- **ASSIGNMENT**
The job is to find each line of the records below that includes the word "none" and copy it.
____
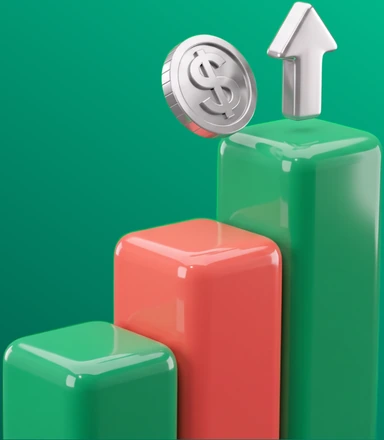
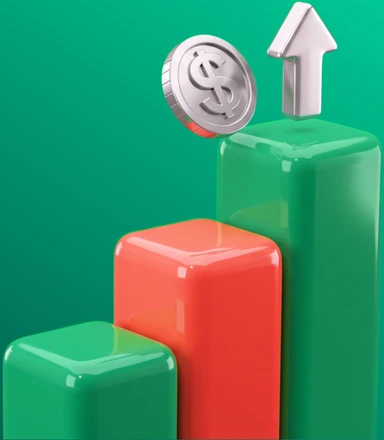
Align the risk : reward chart left; update the stock card art
Position size: the price axis column is only as wide as its longest
price, so the chart starts at the results' left edge like the other
results. On narrow phones, prices of $10,000+ use the short form ($59.9k),
long figures wrap and the entry label tightens instead of overflowing.

Stock calculator card: new 3D artwork and gradient (#014c3e → #01d9a0)
from Figma; share images regenerated.

diff --git a/trading_calculators/calc.css b/trading_calculators/calc.css
@@ -1086,7 +1086,7 @@ html[data-theme="light"] .calc-page:not([data-calc="margin"]) .calc-out:has(.res
 .hub-card__img { position: absolute; right: 6.35%; object-fit: contain; object-position: right bottom; transform-origin: 70% 100%; transition: transform 0.5s ease; }
 .hub-card:hover .hub-card__img { transform: scale(1.04); }
 @media (prefers-reduced-motion: reduce) { .hub-card__img { transition: none; } }
-.hub-card__art--stock    { background: linear-gradient(32.41deg, #014c3e 0%, #01c493 100%); }
+.hub-card__art--stock    { background: linear-gradient(32.41deg, #014c3e 0%, #01d9a0 100%); }
 .hub-card__art--crypto   { background: linear-gradient(32.41deg, #d73d04 0%, #ff9e16 100%); }
 .hub-card__art--position { background: linear-gradient(32.41deg, #011865 0%, #1988ff 100%); }
 .hub-card__art--options  { background: linear-gradient(32.41deg, #35067f 0%, #9d3ef9 100%); }
@@ -1233,3 +1233,19 @@ html[data-theme="light"] .calc-page .topnav.is-scrolled { box-shadow: 0 1px 0 va
 @media (max-width: 600px) { .calc-formula { white-space: pre; font-size: 13px; line-height: 21px; } }
 /* tablets: options' four long field labels need two per row */
 @container calctool (min-width: 480px) and (max-width: 760px) { .calc-page[data-calc="options"] .calc-form { grid-template-columns: repeat(2, minmax(0, 1fr)); } }
+/* risk : reward chart: the price column is only as wide as its longest price (sized by a hidden
+   copy of it), so the axis starts at the column's left edge like the other results */
+.rr-plot { grid-template-columns: max-content minmax(0, 1fr); gap: 12px; }
+@container calcout (max-width: 360px) { .rr-plot { grid-template-columns: max-content minmax(0, 1fr); gap: 10px; } }
+.rr-axis__w { display: block; height: 0; overflow: hidden; visibility: hidden; font-size: 14px; font-weight: 500; font-style: normal; white-space: nowrap; font-variant-numeric: tabular-nums; }
+.rr-axis b { font-weight: inherit; }
+.rr-short { display: none; }
+@container calcout (max-width: 360px) { .rr-full { display: none; } .rr-short { display: inline; } }
+@container calcout (max-width: 360px) {
+  .rr-zone { white-space: normal; line-height: 18px; }
+  .rr-zone > :first-child { flex: none; white-space: nowrap; }
+  .rr-zone > :last-child { min-width: 0; text-align: right; }
+}
+@container calcout (max-width: 360px) {
+  .rr-entry span { left: 8px; max-width: calc(100% - 16px); padding: 4px 8px; font-size: 13px; overflow: hidden; text-overflow: ellipsis; }
+}

diff --git a/trading_calculators/pages/position.js b/trading_calculators/pages/position.js
@@ -57,11 +57,15 @@
       ? `You risk ${m(r.risk)} to make ${m(t.reward)}. At ${ratio} you need to win ${be === "under 1" ? "<b>under 1%</b>" : `more than <b>${be}%</b>`} of trades to break even.`
       : t ? `At this take profit the trade still loses ${m(Math.abs(t.reward))} after fees, so there is no reward to weigh.`
       : `You risk ${m(r.risk)} (${pc(r.riskPct)} of your account) if the stop is hit.`;
+    // an axis price: in full, plus a short form ($59.9k) that narrow phones show for big prices
+    const ax = (v) => (v >= 1e4 ? `<b class="rr-full">${p(v)}</b><b class="rr-short">${CalcUI.currency.sym + CalcUI.compact(v)}</b>` : p(v));
+    const longest = [top, i.entry, bottom].filter((v) => v !== null).sort((a, b) => p(b).length - p(a).length)[0];
     const plot = `<div class="rr-plot" role="img" aria-label="${esc(`Entry ${p(i.entry)}, stop ${p(r.stop)}${t ? `, take profit ${p(t.price)}` : ""}`)}">
           <div class="rr-axis">
-            ${top !== null ? `<span style="top:0">${p(top)}</span>` : ""}
-            <span style="top:${entryAt}px">${p(i.entry)}</span>
-            ${bottom !== null ? `<span style="top:100%">${p(bottom)}</span>` : ""}
+            <i class="rr-axis__w" aria-hidden="true">${ax(longest)}</i>
+            ${top !== null ? `<span style="top:0">${ax(top)}</span>` : ""}
+            <span style="top:${entryAt}px">${ax(i.entry)}</span>
+            ${bottom !== null ? `<span style="top:100%">${ax(bottom)}</span>` : ""}
           </div>
           <div class="rr-bar">${zones}<div class="rr-entry" style="top:${entryAt}px"><span>Entry · ${esc(size)}</span></div></div>
         </div>`;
____
- **COMPLETED TASK**
 @media (prefers-reduced-motion: reduce) { .hub-card__img { transition: none; } }
+.rr-short { display: none; }
+@container calcout (max-width: 360px) { .rr-full { display: none; } .rr-short { display: inline; } }
+  .rr-zone > :first-child { flex: none; white-space: nowrap; }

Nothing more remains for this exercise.